Brady rose up in mock indignation at the question and asked, “This stage? What does that mean? What does that mean? What stage is that?"
The man wasn't kidding. Why was age 37 such a significant milepost, when he was playing as well as ever. Now, at 39, he is redefining what it means to play the game's most important position at an advanced age.
Two years ago, after Brady led what was then the greatest fourth-quarter comeback in Super Bowl history against Seattle, I said the good news for Buffalo fans was that the Bills had hired Rex Ryan, who knew better than anyone how to slow Brady down.
Ryan is gone after two years, perhaps finished as a head coach in the NFL, while Brady soldiers on. The bad news for Bills fans is that 17 years into the drought, their chief nemesis will be determined to get back to this point again.
Brady will turn 40 on Aug. 3. The stage will be set for him to pursue a sixth Super Bowl win, an eighth Super Bowl appearance, a ninth straight AFC East title, a staggering 12th conference championship game in 17 seasons. Brady hasn't missed a game due to injury since 2008. How much longer can he go?
“I think as long as I’m willing to make the commitment to taking good care of myself," he said. "I got a good routine. It has gotten better as the years have gone on. It’s nice to feel better as the season goes.

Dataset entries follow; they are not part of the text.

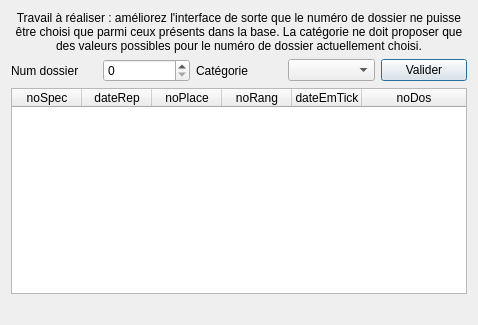
This is Theatre_Project/gui/fct_comp_4.ui in ALLian96/Projet2018BD as Qt 5 draws it before an edit. The edited form follows.
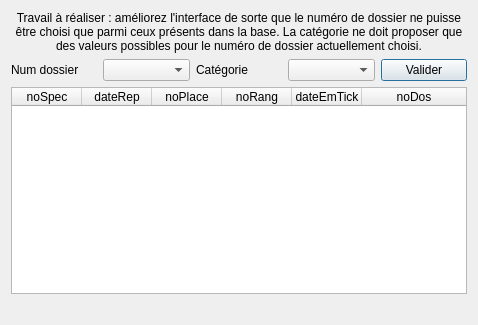
This is the edited form.

```diff
--- a/Theatre_Project/gui/fct_comp_4.ui
+++ b/Theatre_Project/gui/fct_comp_4.ui
@@ -37,7 +37,7 @@
       </widget>
      </item>
      <item>
-      <widget class="QSpinBox" name="spinBox_fct_4_dossier"/>
+      <widget class="QComboBox" name="comboBox_4_dos"/>
      </item>
      <item>
       <widget class="QLabel" name="label_2">
```
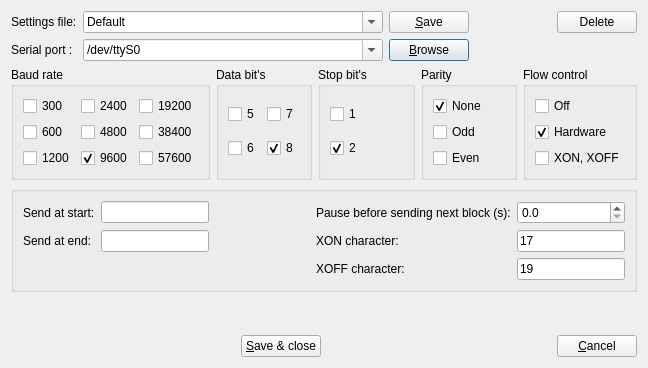
GCodeProjects/GCodeWorkShop, file src/spconfigdialog.ui: the form before one commit.
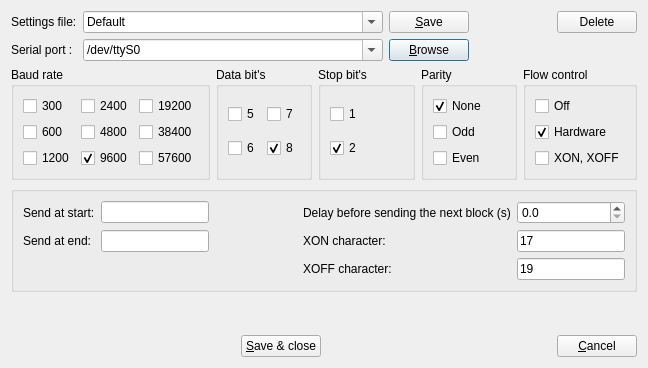
The form after the commit. Icons and pictures are not drawn.

The edit to the form file:
```diff
--- a/src/spconfigdialog.ui
+++ b/src/spconfigdialog.ui
@@ -439,7 +439,7 @@
          <bool>true</bool>
         </property>
         <property name="text">
-         <string>Pause before sending next block (s):</string>
+         <string>Delay before sending the next block (s)</string>
         </property>
        </widget>
       </item>
```
Left out of the diff: 21 changed lines with no effect on the pictures.
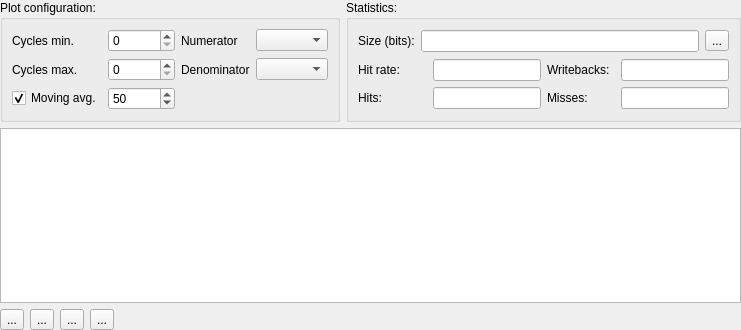
This is src/cachesim/cacheplotwidget.ui in mortbopet/Ripes as Qt 5 draws it before an edit. The edited form follows.
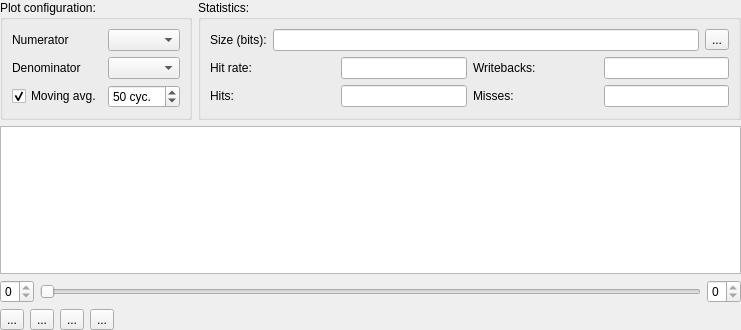
This is the edited form. Custom widgets are drawn as their Qt base class.

Commit message: Control cache plot range with range slider

Patch:
```diff
--- a/src/cachesim/cacheplotwidget.ui
+++ b/src/cachesim/cacheplotwidget.ui
@@ -27,7 +27,7 @@
     <number>0</number>
    </property>
    <item row="0" column="0">
-    <layout class="QVBoxLayout" name="verticalLayout_2" stretch="0,1,0">
+    <layout class="QVBoxLayout" name="verticalLayout_2" stretch="0,1,0,0">
      <item>
       <layout class="QHBoxLayout" name="horizontalLayout">
        <item>
@@ -38,55 +38,10 @@
          <layout class="QGridLayout" name="gridLayout_4">
           <item row="0" column="0">
            <layout class="QGridLayout" name="gridLayout_2">
-            <item row="1" column="3">
-             <widget class="QComboBox" name="den"/>
-            </item>
-            <item row="0" column="2">
-             <widget class="QLabel" name="label">
-              <property name="text">
-               <string>Numerator</string>
-              </property>
-             </widget>
-            </item>
-            <item row="1" column="1">
-             <widget class="QSpinBox" name="rangeMax">
-              <property name="maximum">
-               <number>999999999</number>
-              </property>
-             </widget>
-            </item>
             <item row="1" column="2">
-             <widget class="QLabel" name="label_2">
-              <property name="text">
-               <string>Denominator</string>
-              </property>
-             </widget>
+             <widget class="QComboBox" name="den"/>
             </item>
-            <item row="0" column="0">
-             <widget class="QLabel" name="label_6">
-              <property name="text">
-               <string>Cycles min.</string>
-              </property>
-             </widget>
-            </item>
-            <item row="1" column="0">
-             <widget class="QLabel" name="label_7">
-              <property name="text">
-               <string>Cycles max.</string>
-              </property>
-             </widget>
-            </item>
-            <item row="0" column="3">
-             <widget class="QComboBox" name="num"/>
-            </item>
-            <item row="0" column="1">
-             <widget class="QSpinBox" name="rangeMin">
-              <property name="maximum">
-               <number>999999999</number>
-              </property>
-             </widget>
-            </item>
-            <item row="2" column="0">
+            <item row="2" column="1">
              <widget class="QCheckBox" name="windowed">
               <property name="text">
                <string>Moving avg.</string>
@@ -96,11 +51,17 @@
               </property>
              </widget>
             </item>
-            <item row="2" column="1">
+            <item row="0" column="2">
+             <widget class="QComboBox" name="num"/>
+            </item>
+            <item row="2" column="2">
              <widget class="QSpinBox" name="windowCycles">
               <property name="enabled">
                <bool>true</bool>
               </property>
+              <property name="suffix">
+               <string> cyc.</string>
+              </property>
               <property name="minimum">
                <number>1</number>
               </property>
@@ -112,6 +73,20 @@
               </property>
              </widget>
             </item>
+            <item row="1" column="1">
+             <widget class="QLabel" name="label_2">
+              <property name="text">
+               <string>Denominator</string>
+              </property>
+             </widget>
+            </item>
+            <item row="0" column="1">
+             <widget class="QLabel" name="label">
+              <property name="text">
+               <string>Numerator</string>
+              </property>
+             </widget>
+            </item>
            </layout>
           </item>
          </layout>
@@ -284,6 +259,46 @@
      <item>
       <widget class="CachePlotView" name="plotView"/>
      </item>
+     <item>
+      <layout class="QHBoxLayout" name="horizontalLayout_3" stretch="0,1,0">
+       <item>
+        <widget class="QSpinBox" name="rangeMin">
+         <property name="toolTip">
+          <string>Min. cycle</string>
+         </property>
+         <property name="maximum">
+          <number>0</number>
+         </property>
+        </widget>
+       </item>
+       <item>
+        <widget class="ctkRangeSlider" name="rangeSlider">
+         <property name="sizePolicy">
+          <sizepolicy hsizetype="Expanding" vsizetype="Fixed">
+           <horstretch>1</horstretch>
+           <verstretch>0</verstretch>
+          </sizepolicy>
+         </property>
+         <property name="toolTip">
+          <string>Plot range (cycles)</string>
+         </property>
+         <property name="orientation">
+          <enum>Qt::Horizontal</enum>
+         </property>
+        </widget>
+       </item>
+       <item>
+        <widget class="QSpinBox" name="rangeMax">
+         <property name="toolTip">
+          <string>Max. cycle</string>
+         </property>
+         <property name="maximum">
+          <number>0</number>
+         </property>
+        </widget>
+       </item>
+      </layout>
+     </item>
      <item>
       <layout class="QHBoxLayout" name="horizontalLayout_2">
        <item>
@@ -339,6 +354,11 @@
    <extends>QGraphicsView</extends>
    <header>cachesim/cacheplotview.h</header>
   </customwidget>
+  <customwidget>
+   <class>ctkRangeSlider</class>
+   <extends>QSlider</extends>
+   <header>ctkrangeslider.h</header>
+  </customwidget>
  </customwidgets>
  <resources/>
  <connections/>
```
The commit also changes 3 other files.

"To be an older player and have the mental experience and then to also feel great physically, I think it’s a great benefit for me. Hopefully I can keep going. I don’t see any end in sight.”